=== Problem ===
Check every line of the entries below for "path", and copy the lines that have it.

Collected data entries
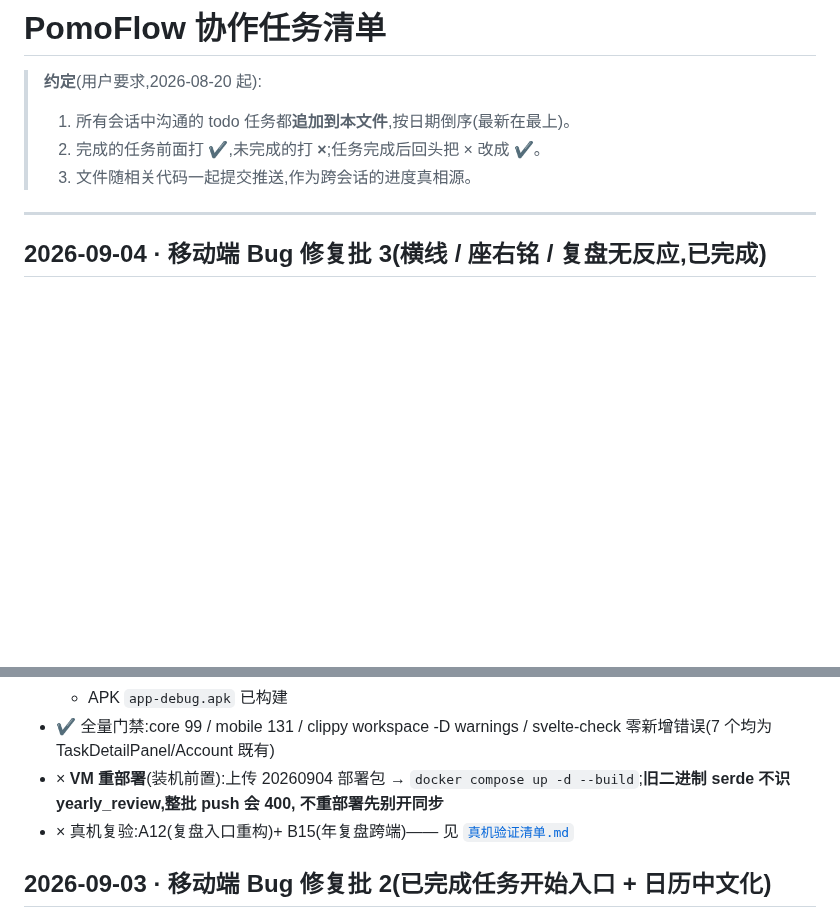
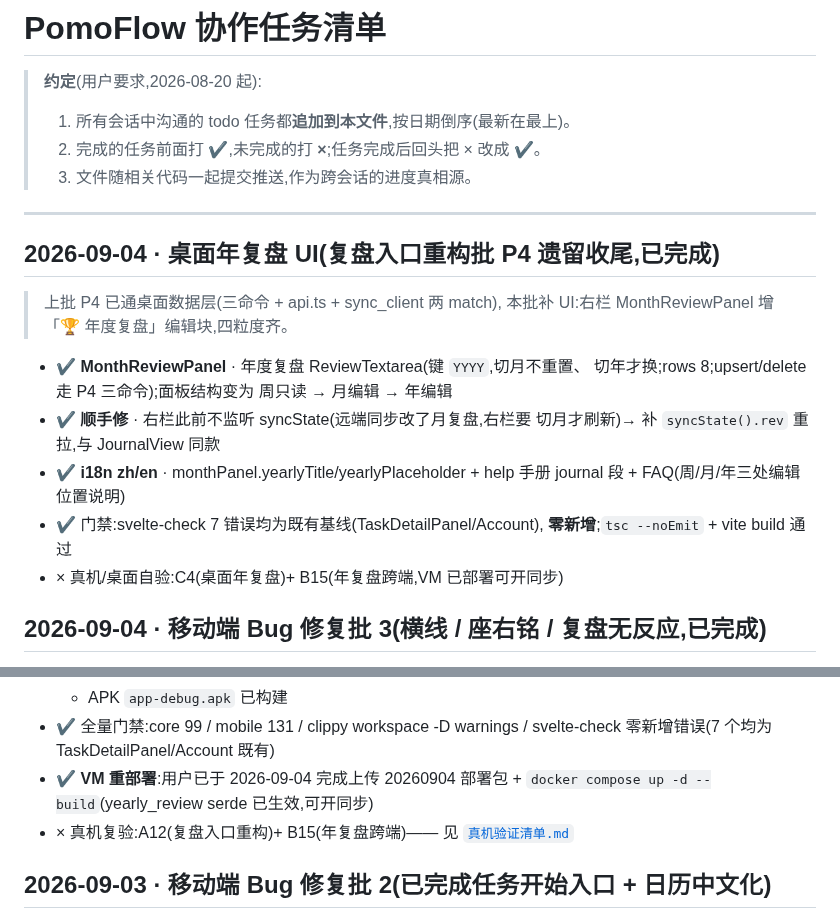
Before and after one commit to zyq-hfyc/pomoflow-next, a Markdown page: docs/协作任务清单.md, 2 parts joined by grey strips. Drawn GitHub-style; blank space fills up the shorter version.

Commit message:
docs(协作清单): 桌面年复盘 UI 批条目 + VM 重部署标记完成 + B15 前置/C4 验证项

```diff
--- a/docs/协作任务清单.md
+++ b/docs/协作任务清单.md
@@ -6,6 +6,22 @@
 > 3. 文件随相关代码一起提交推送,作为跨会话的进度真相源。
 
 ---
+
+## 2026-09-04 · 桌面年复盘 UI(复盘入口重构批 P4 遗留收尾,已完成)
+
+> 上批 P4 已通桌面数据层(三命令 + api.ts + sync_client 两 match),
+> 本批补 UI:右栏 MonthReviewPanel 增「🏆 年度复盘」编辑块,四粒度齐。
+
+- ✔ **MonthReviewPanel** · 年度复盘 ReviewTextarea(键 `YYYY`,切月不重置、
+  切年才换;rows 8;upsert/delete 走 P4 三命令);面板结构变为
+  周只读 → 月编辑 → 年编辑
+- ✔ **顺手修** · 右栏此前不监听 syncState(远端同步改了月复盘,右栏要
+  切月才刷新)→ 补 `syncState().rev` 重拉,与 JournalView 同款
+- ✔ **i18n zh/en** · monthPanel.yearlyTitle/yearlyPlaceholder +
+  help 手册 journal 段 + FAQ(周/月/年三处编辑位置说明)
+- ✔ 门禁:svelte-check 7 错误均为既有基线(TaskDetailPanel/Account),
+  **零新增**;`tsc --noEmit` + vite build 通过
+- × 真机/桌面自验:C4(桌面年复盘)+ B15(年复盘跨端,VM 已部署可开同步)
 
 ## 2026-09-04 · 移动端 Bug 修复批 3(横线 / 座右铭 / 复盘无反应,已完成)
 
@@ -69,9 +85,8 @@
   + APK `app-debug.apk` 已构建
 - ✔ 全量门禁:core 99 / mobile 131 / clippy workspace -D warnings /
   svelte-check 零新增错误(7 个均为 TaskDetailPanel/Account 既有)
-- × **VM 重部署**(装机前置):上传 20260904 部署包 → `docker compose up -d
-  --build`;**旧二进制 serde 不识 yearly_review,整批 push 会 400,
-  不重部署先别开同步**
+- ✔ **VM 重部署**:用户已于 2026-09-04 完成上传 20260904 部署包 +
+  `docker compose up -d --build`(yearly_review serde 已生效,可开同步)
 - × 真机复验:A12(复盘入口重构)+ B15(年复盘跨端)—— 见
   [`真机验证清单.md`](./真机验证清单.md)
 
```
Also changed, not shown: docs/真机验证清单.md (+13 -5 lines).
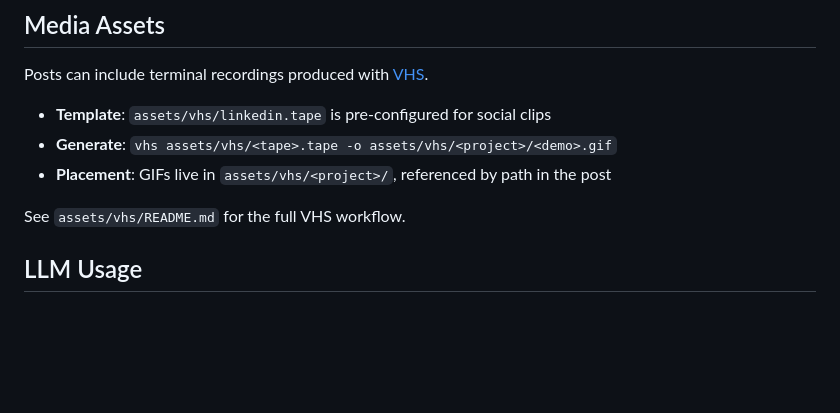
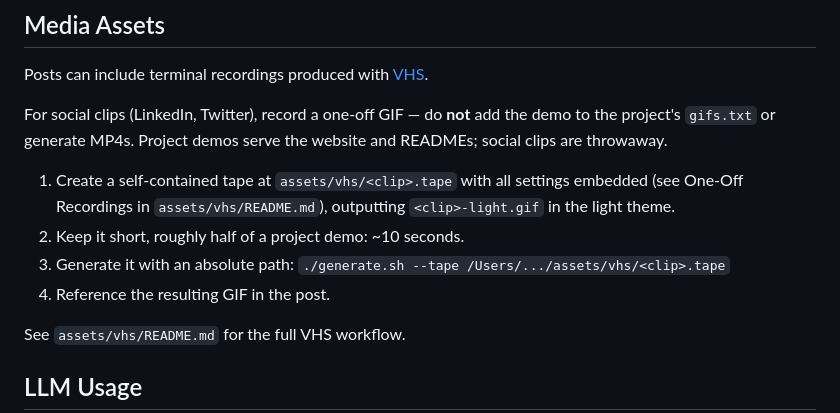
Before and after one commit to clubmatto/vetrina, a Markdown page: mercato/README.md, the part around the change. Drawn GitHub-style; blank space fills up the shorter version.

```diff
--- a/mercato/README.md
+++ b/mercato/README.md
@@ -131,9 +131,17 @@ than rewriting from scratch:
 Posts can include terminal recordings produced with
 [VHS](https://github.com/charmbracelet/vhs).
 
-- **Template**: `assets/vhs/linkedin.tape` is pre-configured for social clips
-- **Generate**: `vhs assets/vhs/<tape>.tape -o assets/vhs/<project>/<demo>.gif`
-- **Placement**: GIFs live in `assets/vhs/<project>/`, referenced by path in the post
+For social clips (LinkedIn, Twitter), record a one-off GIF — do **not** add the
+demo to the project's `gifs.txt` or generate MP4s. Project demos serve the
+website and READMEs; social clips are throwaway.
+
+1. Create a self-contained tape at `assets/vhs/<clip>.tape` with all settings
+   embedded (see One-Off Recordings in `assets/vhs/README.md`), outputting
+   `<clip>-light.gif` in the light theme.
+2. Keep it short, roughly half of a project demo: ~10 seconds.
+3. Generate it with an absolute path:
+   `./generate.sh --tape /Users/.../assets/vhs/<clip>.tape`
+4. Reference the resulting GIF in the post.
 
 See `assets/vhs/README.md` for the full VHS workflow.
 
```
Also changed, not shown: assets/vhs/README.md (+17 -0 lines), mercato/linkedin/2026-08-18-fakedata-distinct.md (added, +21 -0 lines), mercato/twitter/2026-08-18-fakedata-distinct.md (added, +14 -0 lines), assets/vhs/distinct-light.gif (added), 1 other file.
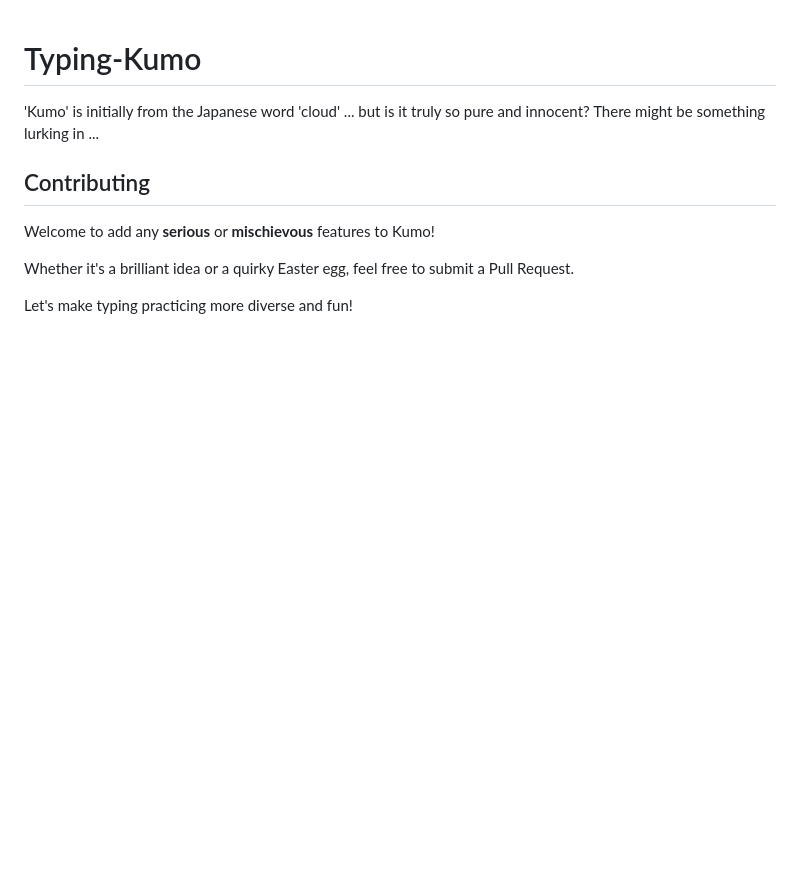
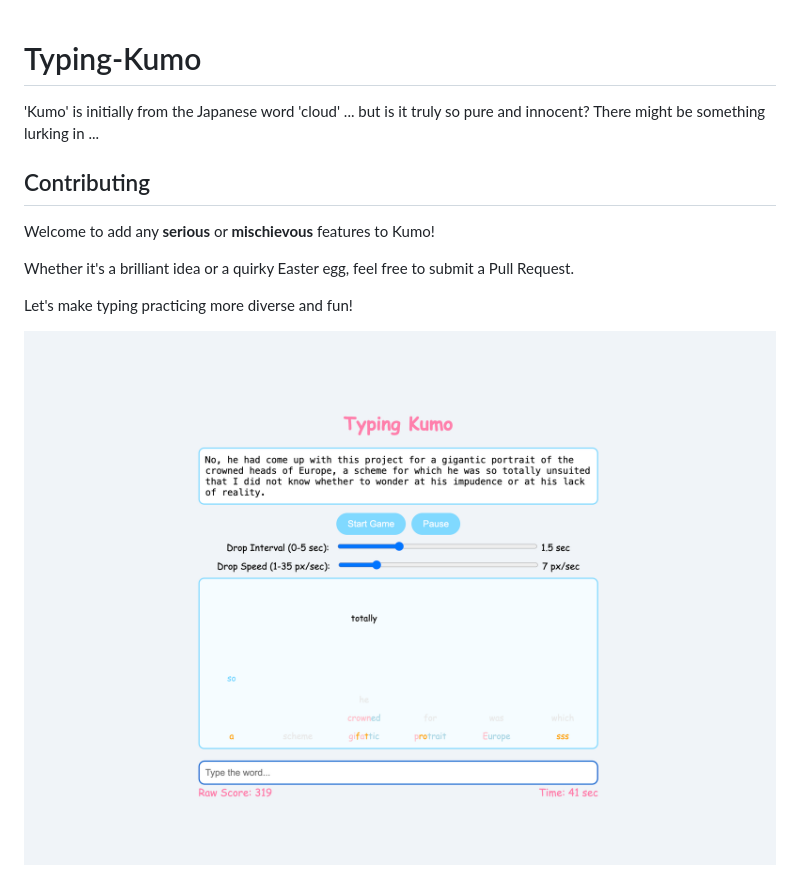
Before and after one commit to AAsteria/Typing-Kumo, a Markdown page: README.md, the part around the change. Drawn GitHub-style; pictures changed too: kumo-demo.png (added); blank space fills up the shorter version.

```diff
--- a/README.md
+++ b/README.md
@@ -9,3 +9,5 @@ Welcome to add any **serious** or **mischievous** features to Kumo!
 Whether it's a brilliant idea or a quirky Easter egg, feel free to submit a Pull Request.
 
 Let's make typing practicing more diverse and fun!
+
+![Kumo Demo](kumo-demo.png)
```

=== Exercise solution ===
-- **Placement**: GIFs live in `assets/vhs/<project>/`, referenced by path in the post
+3. Generate it with an absolute path:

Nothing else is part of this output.